Digital clutter slows down your computer over time and leaves you with little space to store your files and personal data, which is why a routine e-clean up is necessary for top performance. But this clutter is also a huge, often invisible productivity-killer.
The way you set up your desktop, browser, and file folders can easily be distracting you and weakening your productivity; if you’ve always had the same setup, you may not even realize how the clutter affects you.
Below are 10 digital decluttering projects to streamline your virtual workspace. No, I’m not one of those people who insists you delete your social media accounts or stop reading online news in order to reduce digital clutter.
Instead, these are some practical tasks that don’t just declutter but keep you better organized, keep your files safe, and reduce the noise to get the best out of your time online.
Digital decluttering: what is it and how is it done?
Clean, clean, clean! Are you the type of person who keeps a spotless home? Can you eat off the floor and perform surgical operations in your bedroom? What a stunner! If this is the case, then you probably want to know how to keep your computer or smartphone as clean as a whistle.
Believe it or not, a computer or a smartphone can also be cleaned. There can be grease stains or layers of dust on the screen—inside or on the surface—that could make it work unsatisfactorily.
However, this is not what we mean with the term “digital decluttering”.
Digital decluttering includes all the operations we carry out to arrange the content on our devices, accounts, etc., and to delete everything we do not need or use anymore.
Let’s explore all the available options with some useful examples. In fact, this list might give you some ideas on how to carry out adequate digital decluttering.
6 tips for an efficient digital decluttering
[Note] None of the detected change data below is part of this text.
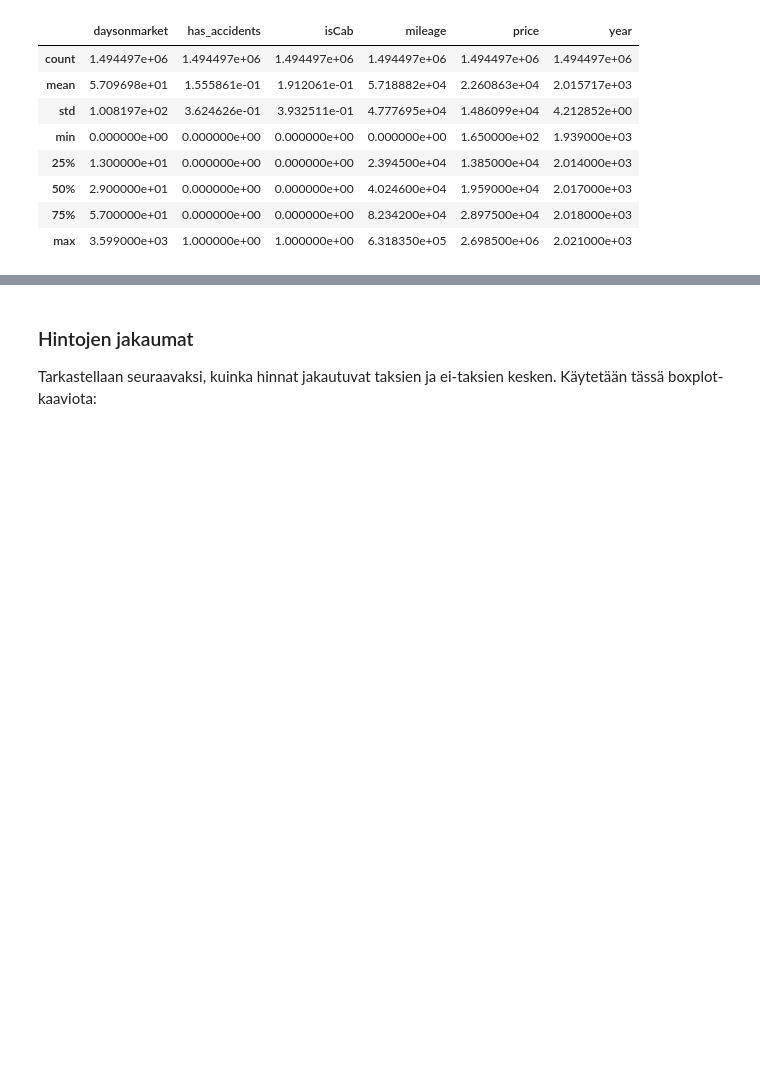
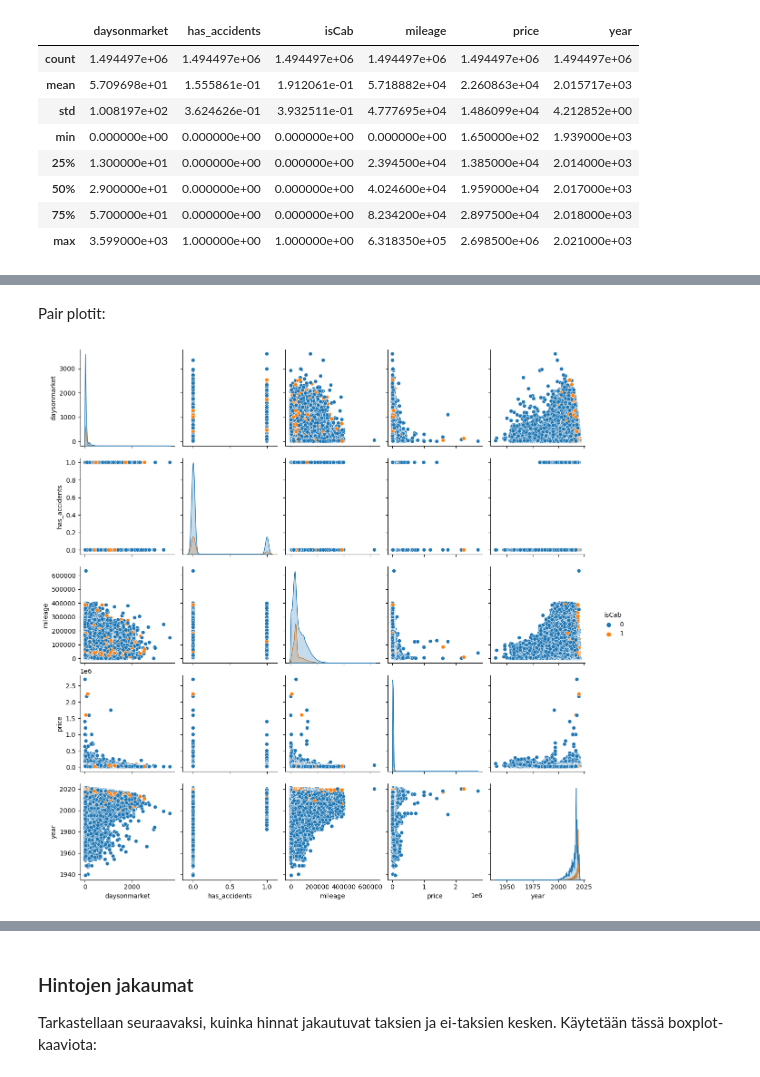
Before and after one commit to SallaLipasti/jamk-aida-projekti, a Jupyter notebook: taksit.ipynb, the cells around one changed output, grey strips where cells are left out. Cells and saved outputs as stored; diff of their text form; code cells hidden in the pictures; blank space fills up the shorter version.

```diff
--- a/taksit.ipynb
+++ b/taksit.ipynb
@@ -302,0 +345,7 @@ Index(['daysonmarket', 'has_accidents', 'isCab', 'make_name', 'mileage',
+# %% [markdown]
+Pair plotit:
+# %%
+sns.pairplot(autot_df, hue = 'isCab')
+plt.show()
+# %% [output]
+[figure, added]
```
Also changed, not shown: parts of 11 cells of this notebook.
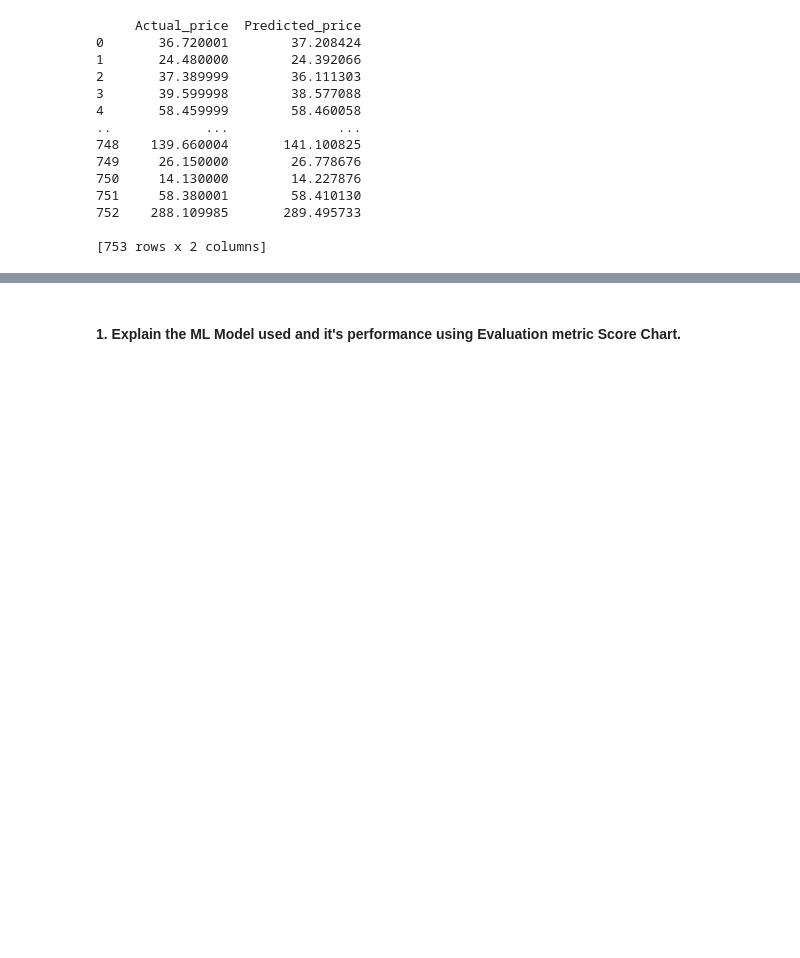
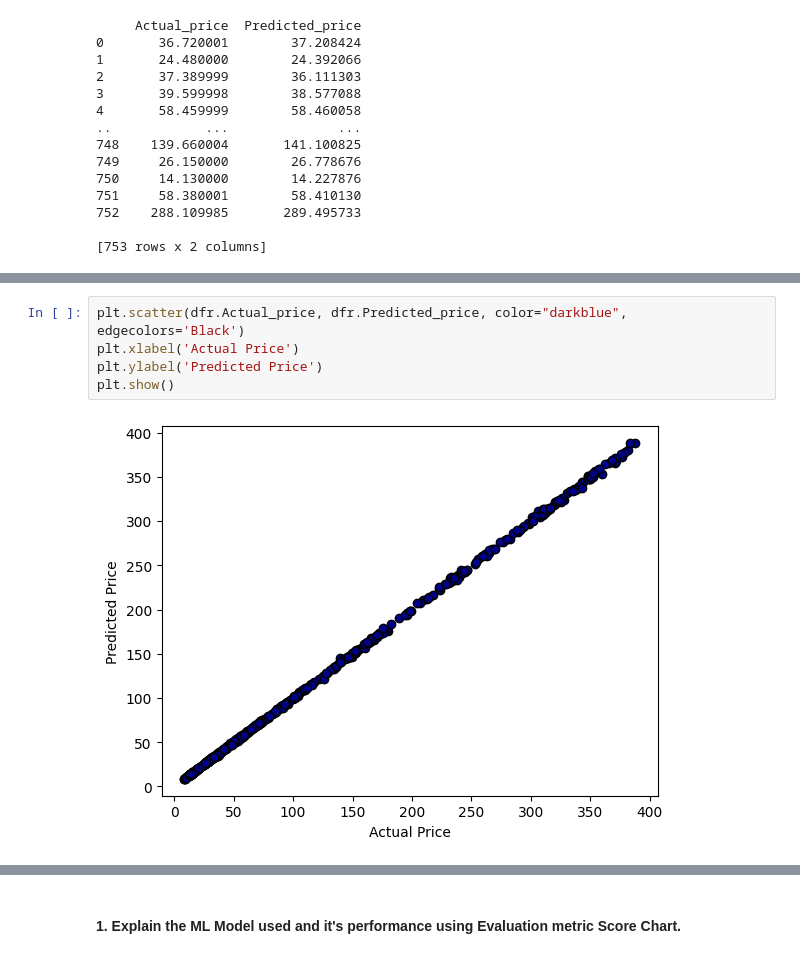
Before and after one commit to mradulkankaria/Capstone-1, a Jupyter notebook: Regression_Yes_Bank_Stock_Closing_Price_Prediction_Submission_Template.ipynb, the cells around one changed output, grey strips where cells are left out. Cells and saved outputs as stored; diff of their text form; blank space fills up the shorter version.

```diff
--- a/Regression_Yes_Bank_Stock_Closing_Price_Prediction_Submission_Template.ipynb
+++ b/Regression_Yes_Bank_Stock_Closing_Price_Prediction_Submission_Template.ipynb
@@ -747,0 +808,7 @@ Stats on
+# %%
+plt.scatter(dfr.Actual_price, dfr.Predicted_price, color="darkblue", edgecolors='Black')
+plt.xlabel('Actual Price')
+plt.ylabel('Predicted Price')
+plt.show()
+# %% [output]
+[figure, added]
```
Also changed, not shown: parts of 60 cells of this notebook.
Delete files you don’t use anymore and organize the rest.
Is your hard drive full of videos of dogs doing funny tricks that you’ve watched so often you don’t even find them amusing anymore?
Is your smartphone jammed with thousands of pictures and videos downloaded automatically from a chat group about crochet you don’t even care about?
So, why on earth do you keep all that useless content?
We tend to store files on our devices’ hard drives that we don’t need or care for. Get rid of all that stuff, or if you want to keep it, store it in a more logical place (for example, an external hard drive).
In addition, keep in mind that you need not only to delete content but also to classify and arrange it. Think of a more rational way to organize all your materials on the hard disk; it will help you work faster and more comfortably.
-Clean your desktop.
A desktop with hundreds of icons can be more troublesome than you think. It will slow down your device’s performance and make you lose precious time when you need to find something on the screen.
Ponder what use you make of them and keep only that which really needs to be their
Once you do this, you will notice that your computer/smatphone and your eyesight will really appreciate it.
-Don’t forget to clean up the software.
Do you have lots of software installed on your device that you don’t use? As years go by, you might even forget you had it all together!
Installed programs, such as games and apps, can take up quite some space on your hard disk, and some of them could even be working “incognito,” thus slowing down your device’s performance. Make a good estimate of what you will keep using and what you don’t need.
-Order your storage accounts onl ine.
Do you have some content stored in the cloud? You probably use applications such as Google Drive or Dropbox. If that’s the case, much of what we mentioned about storage in physical devices (such as hard drives) can be applied here. Do you really need the 1,729 pictures you took on your last trip?
Order and examine your content. It might be useful to store all those files somewhere else (for example, an external hard drive). Act wisely: you will save yourself a lot of time and your accounts will be more pleasant to use.
-Clean up your email.
This happens quite frequently: hundreds of irrelevant messages (especially spam and subscriptions) pile up in our inbox and other sections, taking up all the space and making it harder to find and select the messages we do need.
Even tho in recent years, email systems have significantly improved and are better at tackling spam, some of those annoying and useless messages can still find their way thru.
Get rid of them, and remember to unsubscribe from all those newsletters you don’t even know how you started receiving and have never read.
-Manage your other accounts.
Only you know which active accounts you have! That’s why you are the only one who can detect which ones you need to close, keep or manage better. Social networks, paying subscriptions (some of which you might not use), a blog where you haven’t posted anything in years…
You might have a web presence in pages you didn’t remember, so this might be the ideal time to put everything in order.
All that has been mentioned previously can help you declutter your digital devices, but remember you can always back up all the material you don’t want to lose. There are many cheap ways to do this, such as using an external hard drive.
In addition, you can take the time to save all the content you find especially valuable and would rather have duplicated. Another reason to make a backup